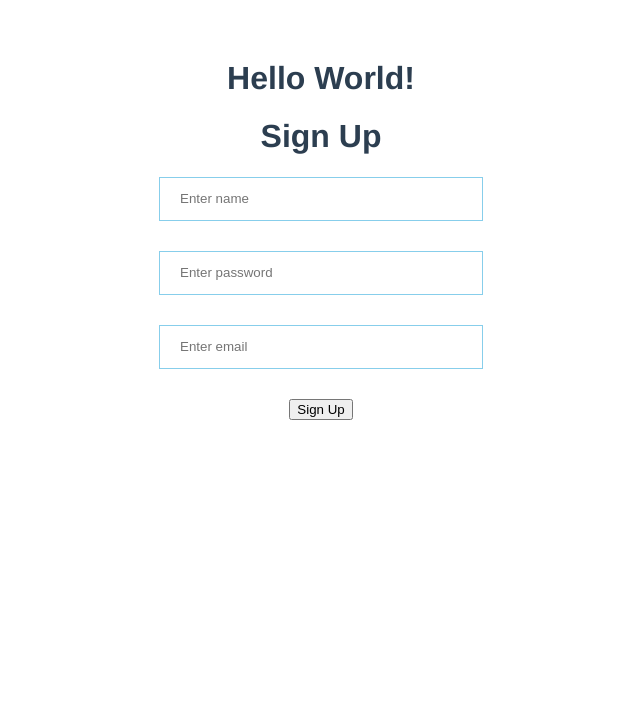
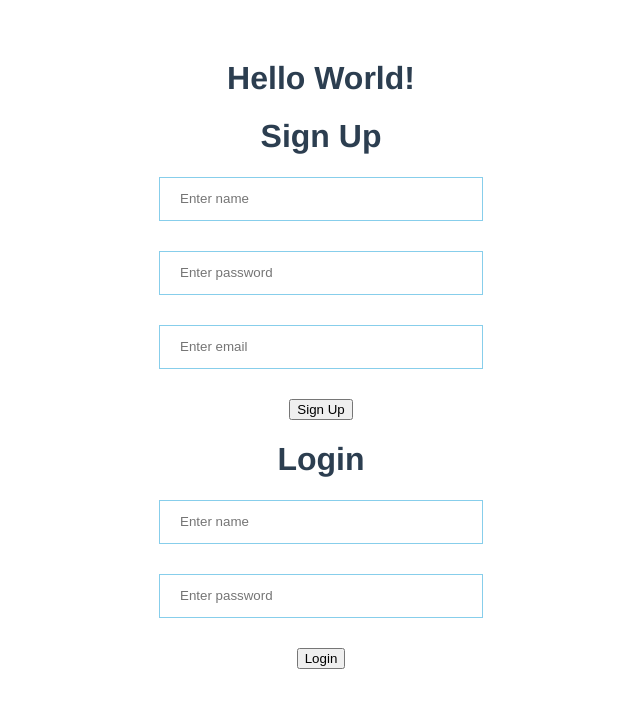
Before and after one commit to tanishqueSharma/Hello-World, a Vue app: page / in a window 1280 px wide. Shown: the top 708 px of the page, without its empty margins (319-959 px from the left). Built offline with nearby package versions, Linux system fonts and the light colour scheme.

Commit message:
changes committed

```diff
--- a/src/App.vue
+++ b/src/App.vue
@@ -2,6 +2,7 @@
 <div>
   <h1>{{msg}}</h1>
   <SignUp />
+  <LoginPage />
   </div>
 </template>
 
--- a/src/components/LoginPage.vue
+++ b/src/components/LoginPage.vue
@@ -1,6 +1,11 @@
 <template>
-    <div>
-        <h1>Login Page</h1>
+    <div class="login">
+            <h1>Login</h1>
+
+    <input type="text" placeholder="Enter name"/>
+    <input type="password" placeholder="Enter password"/>
+
+    <button>Login</button>
     </div>
 </template>
 
@@ -11,5 +16,15 @@ export default{
 </script>
 
 <style scoped>
+.login input{
+    width: 300px;
+    height: 40px;
+    padding-left: 20px;
+    display: block;
+    margin-bottom: 30px;
+    margin-right: auto;
+    margin-left: auto;
+    border: 1px solid skyblue;
+}
 
 </style>
```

What to work on:
Find how many lines of the entries include the word "components". The number is the entire reply.

Final answer:
2